Oldboy is one of my favorite films, a South Korean thriller, and -- some are claiming -- a piece of the inspiration behind the Virginia Tech mass murder.
I'm certain this will reignite debate over whether violence in entertainment leads to real-life violence. Those of you familiar with my books probably can guess my position on that. The notion that a film or book would be the impetus to a mass murder (rather than merely providing sick-minded stylistic flourishes) seems to me inane. Back to the old saw about book censorship -- you never hear anybody say, "I believe this book should be banned because it might be harmful to ME." Does anyone out there believe they shouldn't see Oldboy in case they suddenly feel compelled to murder 33 innocents?

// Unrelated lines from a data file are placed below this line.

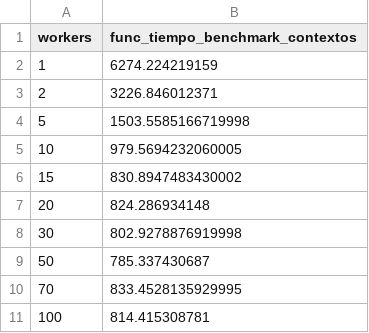
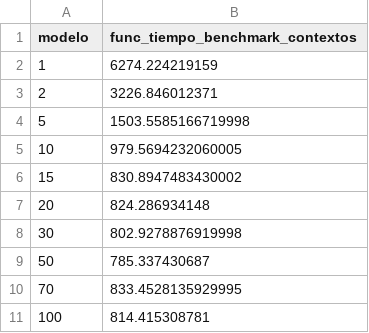
Before and after one commit to IvanGP7/TFG-RAG-VDB, a CSV file: src/Resulsts/benchmark_aciertos_tiempos_ec2.csv, drawn as a sheet.

```diff
--- a/src/Resulsts/benchmark_aciertos_tiempos_ec2.csv
+++ b/src/Resulsts/benchmark_aciertos_tiempos_ec2.csv
@@ -1,2 +1,2 @@
-workers,func_tiempo_benchmark_contextos
+modelo,func_tiempo_benchmark_contextos
 1,6274.224219159
```
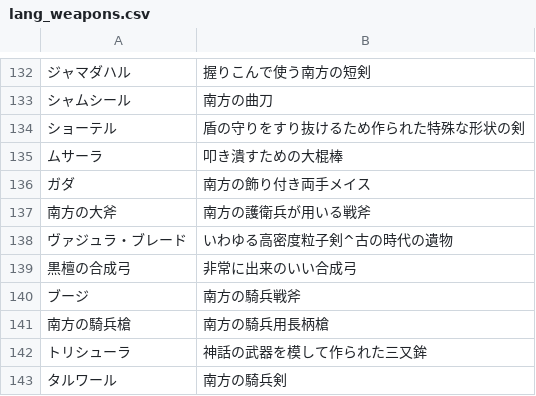
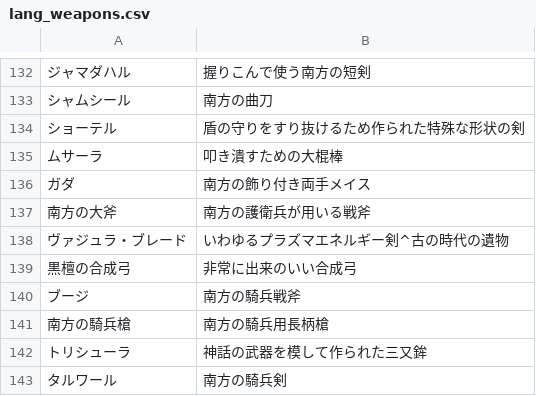
Before and after one commit to TokyoHuskarl/DIS_Legacy_core, a CSV file: source/Languages/jp/lang_weapons.csv, drawn as a sheet; only a part is shown, gaps mark what is left out; the diff names each change by its address in the sheet, - before the commit and + after, or states it on an @@ line.

```diff
--- a/source/Languages/jp/lang_weapons.csv
+++ b/source/Languages/jp/lang_weapons.csv
-B138: いわゆる高密度粒子剣^古の時代の遺物
+B138: いわゆるプラズマエネルギー剣^古の時代の遺物
```
Also changed, not shown: 9 other files.
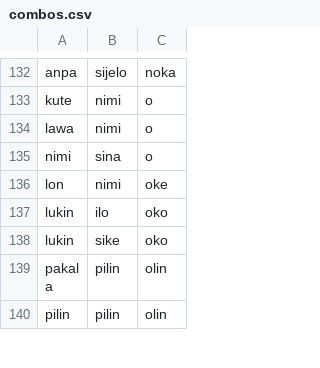
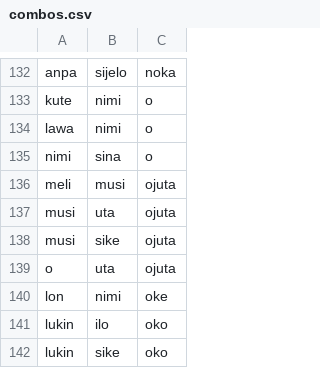
Before and after one commit to staetyk/Wan-Wan, a CSV file: combos.csv, drawn as a sheet; only a part is shown, gaps mark what is left out; the shorter side is filled out with more unchanged rows.

Commit message:
Added ojuta

```diff
--- a/combos.csv
+++ b/combos.csv
@@ -135,2 +135,6 @@ lawa,nimi,o
 nimi,sina,o
+meli,musi,ojuta
+musi,uta,ojuta
+musi,sike,ojuta
+o,uta,ojuta
 lon,nimi,oke
```
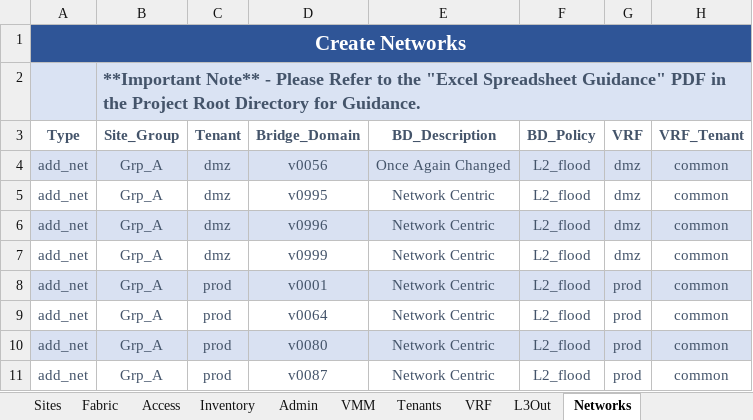
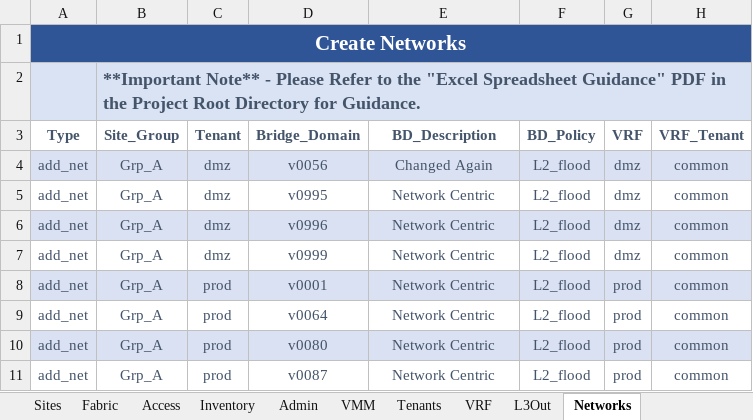
Before and after one commit to scotttyso/iac, an Excel workbook: Spreadsheet-ACI.xlsx, sheet Networks, drawn as a sheet; only a part is shown; values as stored, in another font and other column widths than the file's, no borders; the diff names each change by its address in the sheet, - before the commit and + after, or states it on an @@ line.

```diff
--- a/Spreadsheet-ACI.xlsx (sheet Networks)
+++ b/Spreadsheet-ACI.xlsx (sheet Networks)
-E4 (BD_Description): Once Again Changed
+E4 (BD_Description): Changed Again
```
Also changed, not shown: sheet Sites, 30 other files.
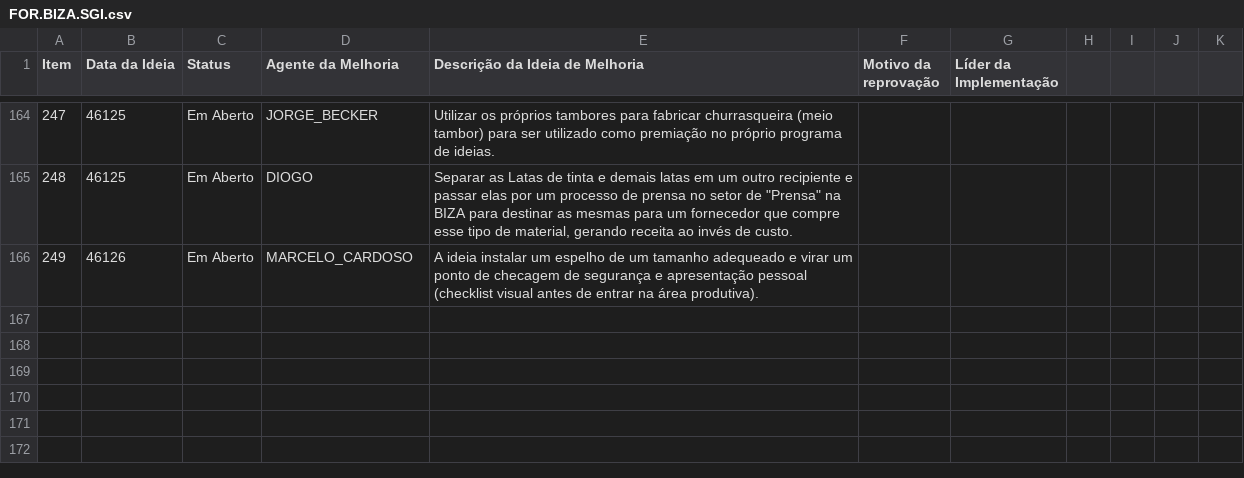
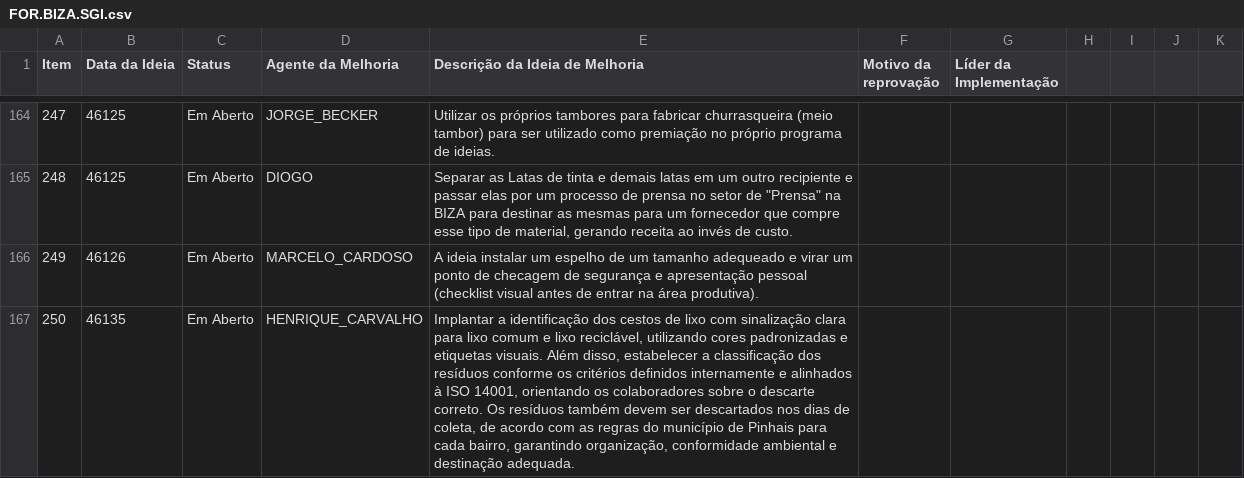
Before and after one commit to SGIBIZA/Catalogo-BIZA, a CSV file: FOR.BIZA.SGI.csv, drawn as a sheet; only a part is shown, gaps mark what is left out; the diff names each change by its address in the sheet, - before the commit and + after, or states it on an @@ line.

```diff
--- a/FOR.BIZA.SGI.csv
+++ b/FOR.BIZA.SGI.csv
+row 167: 250 | 46135 | Em Aberto | HENRIQUE_CARVALHO | Implantar a identificação dos cestos de lixo com sinalização clara para lixo comum e lixo reciclável, utilizando cores padronizadas e etiquetas visuais. Além disso, estabelecer a classificação dos resíduos conforme os critérios definidos internamente e alinhados à ISO 14001, orientando os colaboradores sobre o descarte correto. Os resíduos também devem ser descartados nos dias de coleta, de acordo com as regras do município de Pinhais para cada bairro, garantindo organização, conformidade ambiental e destinação adequada.
```
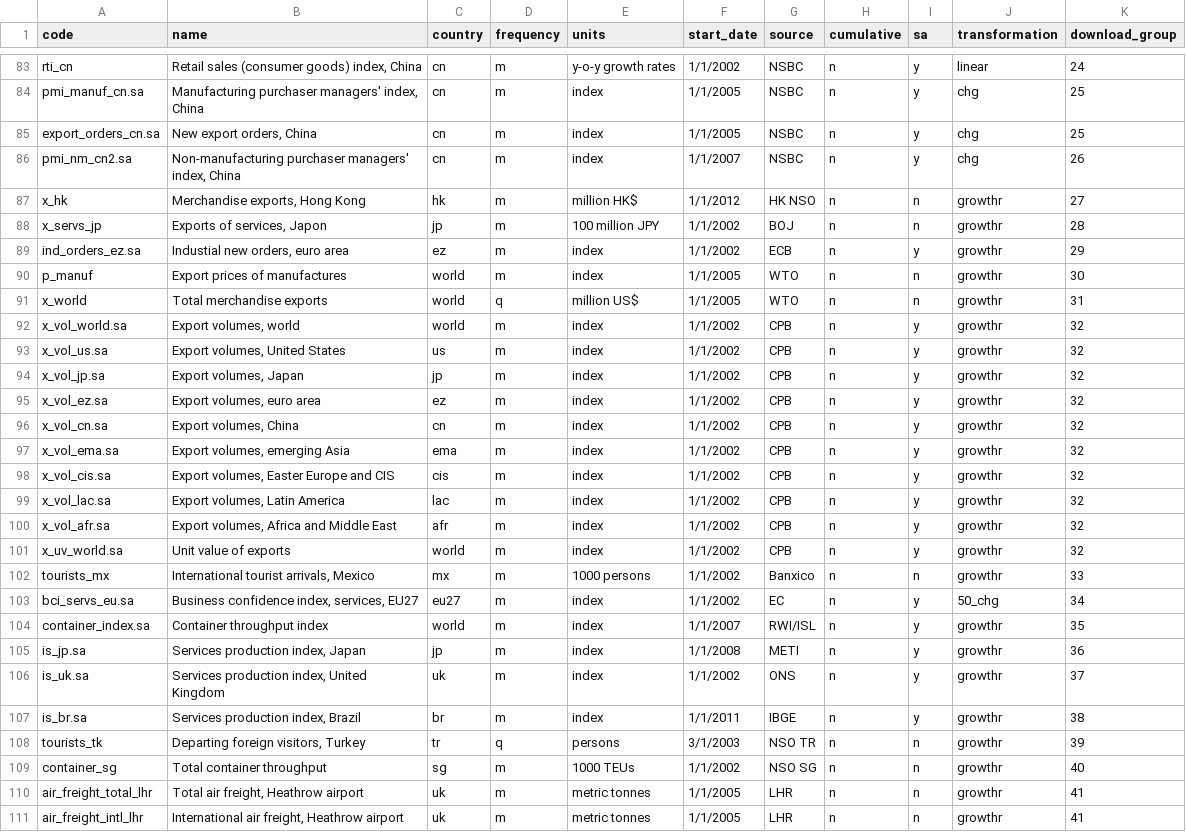
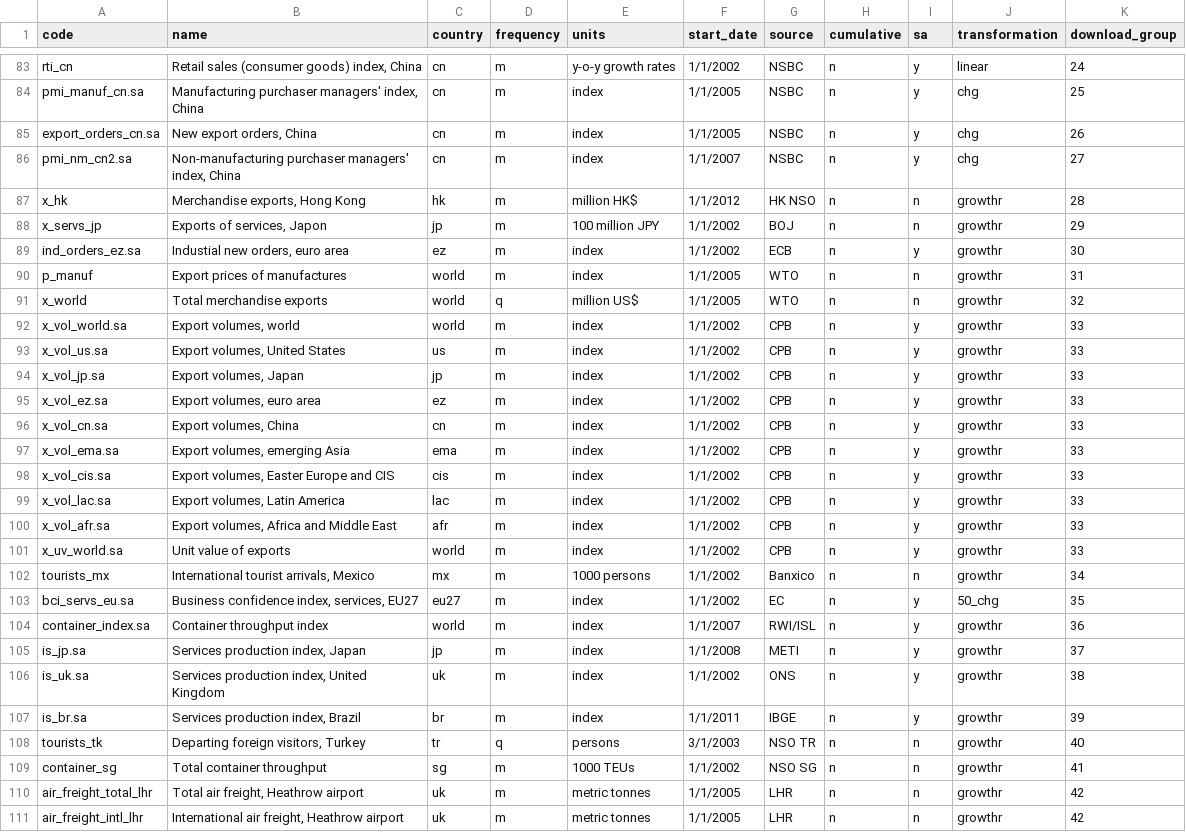
Before and after one commit to dhopp1-UNCTAD/nowcast_data_update, a CSV file: refactor/helper/catalog.csv, drawn as a sheet; only a part is shown, gaps mark what is left out; the diff covers the shown part only.

```diff
--- a/refactor/helper/catalog.csv
+++ b/refactor/helper/catalog.csv
@@ -84,28 +84,28 @@ rti_cn,"Retail sales (consumer goods) index, China",cn,m,y-o-y growth rates,1/1/
 pmi_manuf_cn.sa,"Manufacturing purchaser managers' index, China",cn,m,index,1/1/2005,NSBC,n,y,chg,25
-export_orders_cn.sa,"New export orders, China",cn,m,index,1/1/2005,NSBC,n,y,chg,25
-pmi_nm_cn2.sa,"Non-manufacturing purchaser managers' index, China",cn,m,index,1/1/2007,NSBC,n,y,chg,26
-x_hk,"Merchandise exports, Hong Kong",hk,m,million HK$,1/1/2012,HK NSO,n,n,growthr,27
-x_servs_jp,"Exports of services, Japon",jp,m,100 million JPY,1/1/2002,BOJ,n,n,growthr,28
-ind_orders_ez.sa,"Industial new orders, euro area",ez,m,index,1/1/2002,ECB,n,y,growthr,29
-p_manuf,Export prices of manufactures,world,m,index,1/1/2005,WTO,n,n,growthr,30
-x_world,Total merchandise exports,world,q,million US$,1/1/2005,WTO,n,n,growthr,31
-x_vol_world.sa,"Export volumes, world",world,m,index,1/1/2002,CPB,n,y,growthr,32
-x_vol_us.sa,"Export volumes, United States",us,m,index,1/1/2002,CPB,n,y,growthr,32
-x_vol_jp.sa,"Export volumes, Japan",jp,m,index,1/1/2002,CPB,n,y,growthr,32
-x_vol_ez.sa,"Export volumes, euro area",ez,m,index,1/1/2002,CPB,n,y,growthr,32
-x_vol_cn.sa,"Export volumes, China",cn,m,index,1/1/2002,CPB,n,y,growthr,32
-x_vol_ema.sa,"Export volumes, emerging Asia",ema,m,index,1/1/2002,CPB,n,y,growthr,32
-x_vol_cis.sa,"Export volumes, Easter Europe and CIS",cis,m,index,1/1/2002,CPB,n,y,growthr,32
-x_vol_lac.sa,"Export volumes, Latin America",lac,m,index,1/1/2002,CPB,n,y,growthr,32
-x_vol_afr.sa,"Export volumes, Africa and Middle East",afr,m,index,1/1/2002,CPB,n,y,growthr,32
-x_uv_world.sa,Unit value of exports,world,m,index,1/1/2002,CPB,n,y,growthr,32
-tourists_mx,"International tourist arrivals, Mexico",mx,m,1000 persons,1/1/2002,Banxico,n,n,growthr,33
-bci_servs_eu.sa,"Business confidence index, services, EU27",eu27,m,index,1/1/2002,EC,n,y,50_chg,34
-container_index.sa,Container throughput index,world,m,index,1/1/2007,RWI/ISL,n,y,growthr,35
-is_jp.sa,"Services production index, Japan",jp,m,index,1/1/2008,METI,n,y,growthr,36
-is_uk.sa,"Services production index, United Kingdom",uk,m,index,1/1/2002,ONS,n,y,growthr,37
-is_br.sa,"Services production index, Brazil",br,m,index,1/1/2011,IBGE,n,y,growthr,38
-tourists_tk,"Departing foreign visitors, Turkey",tr,q,persons,3/1/2003,NSO TR,n,n,growthr,39
-container_sg,Total container throughput,sg,m,1000 TEUs,1/1/2002,NSO SG,n,n,growthr,40
-air_freight_total_lhr,"Total air freight, Heathrow airport",uk,m,metric tonnes,1/1/2005,LHR,n,n,growthr,41
-air_freight_intl_lhr,"International air freight, Heathrow airport",uk,m,metric tonnes,1/1/2005,LHR,n,n,growthr,41
+export_orders_cn.sa,"New export orders, China",cn,m,index,1/1/2005,NSBC,n,y,chg,26
+pmi_nm_cn2.sa,"Non-manufacturing purchaser managers' index, China",cn,m,index,1/1/2007,NSBC,n,y,chg,27
+x_hk,"Merchandise exports, Hong Kong",hk,m,million HK$,1/1/2012,HK NSO,n,n,growthr,28
+x_servs_jp,"Exports of services, Japon",jp,m,100 million JPY,1/1/2002,BOJ,n,n,growthr,29
+ind_orders_ez.sa,"Industial new orders, euro area",ez,m,index,1/1/2002,ECB,n,y,growthr,30
+p_manuf,Export prices of manufactures,world,m,index,1/1/2005,WTO,n,n,growthr,31
+x_world,Total merchandise exports,world,q,million US$,1/1/2005,WTO,n,n,growthr,32
+x_vol_world.sa,"Export volumes, world",world,m,index,1/1/2002,CPB,n,y,growthr,33
+x_vol_us.sa,"Export volumes, United States",us,m,index,1/1/2002,CPB,n,y,growthr,33
+x_vol_jp.sa,"Export volumes, Japan",jp,m,index,1/1/2002,CPB,n,y,growthr,33
+x_vol_ez.sa,"Export volumes, euro area",ez,m,index,1/1/2002,CPB,n,y,growthr,33
+x_vol_cn.sa,"Export volumes, China",cn,m,index,1/1/2002,CPB,n,y,growthr,33
+x_vol_ema.sa,"Export volumes, emerging Asia",ema,m,index,1/1/2002,CPB,n,y,growthr,33
+x_vol_cis.sa,"Export volumes, Easter Europe and CIS",cis,m,index,1/1/2002,CPB,n,y,growthr,33
+x_vol_lac.sa,"Export volumes, Latin America",lac,m,index,1/1/2002,CPB,n,y,growthr,33
+x_vol_afr.sa,"Export volumes, Africa and Middle East",afr,m,index,1/1/2002,CPB,n,y,growthr,33
+x_uv_world.sa,Unit value of exports,world,m,index,1/1/2002,CPB,n,y,growthr,33
+tourists_mx,"International tourist arrivals, Mexico",mx,m,1000 persons,1/1/2002,Banxico,n,n,growthr,34
+bci_servs_eu.sa,"Business confidence index, services, EU27",eu27,m,index,1/1/2002,EC,n,y,50_chg,35
+container_index.sa,Container throughput index,world,m,index,1/1/2007,RWI/ISL,n,y,growthr,36
+is_jp.sa,"Services production index, Japan",jp,m,index,1/1/2008,METI,n,y,growthr,37
+is_uk.sa,"Services production index, United Kingdom",uk,m,index,1/1/2002,ONS,n,y,growthr,38
+is_br.sa,"Services production index, Brazil",br,m,index,1/1/2011,IBGE,n,y,growthr,39
+tourists_tk,"Departing foreign visitors, Turkey",tr,q,persons,3/1/2003,NSO TR,n,n,growthr,40
+container_sg,Total container throughput,sg,m,1000 TEUs,1/1/2002,NSO SG,n,n,growthr,41
+air_freight_total_lhr,"Total air freight, Heathrow airport",uk,m,metric tonnes,1/1/2005,LHR,n,n,growthr,42
+air_freight_intl_lhr,"International air freight, Heathrow airport",uk,m,metric tonnes,1/1/2005,LHR,n,n,growthr,42
```
Also changed, not shown: 23 edited cells elsewhere in this file, 3 other files.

One of my favorite lines on this topic was given by A.M. Homes (one of my favorite authors). She wrote a brilliant novel called The End of Alice, which depicts a girl being stabbed to death. When asked by a reviewer how she would feel if her book was found in the house of someone who murdered a child, A.M. replied, "That’s like asking somebody who makes steak knives how they would feel if their knife was found in the home of someone who murdered someone."
Are we to believe, if we regard the constellation of illnesses and influences that turned Cho Seung-Hui into a mass murderer, that Oldboy was a major one? Or even the straw that broke the camel's back?
However, I do take issue with NBC's decision to air the self-aggrandizing footage Seung-Hui took time out to film between rounds of gunfire. Televised sports long ago made a decision not to air footage of streakers or people who storm the field or court. Because, hell, if it gets you international air time, it'll encourage more people to do it. NBC's complying with Seung-Hui's wishes that he be made a star hold him up, oddly, as a figure for other twisted minds on such a path to emulate.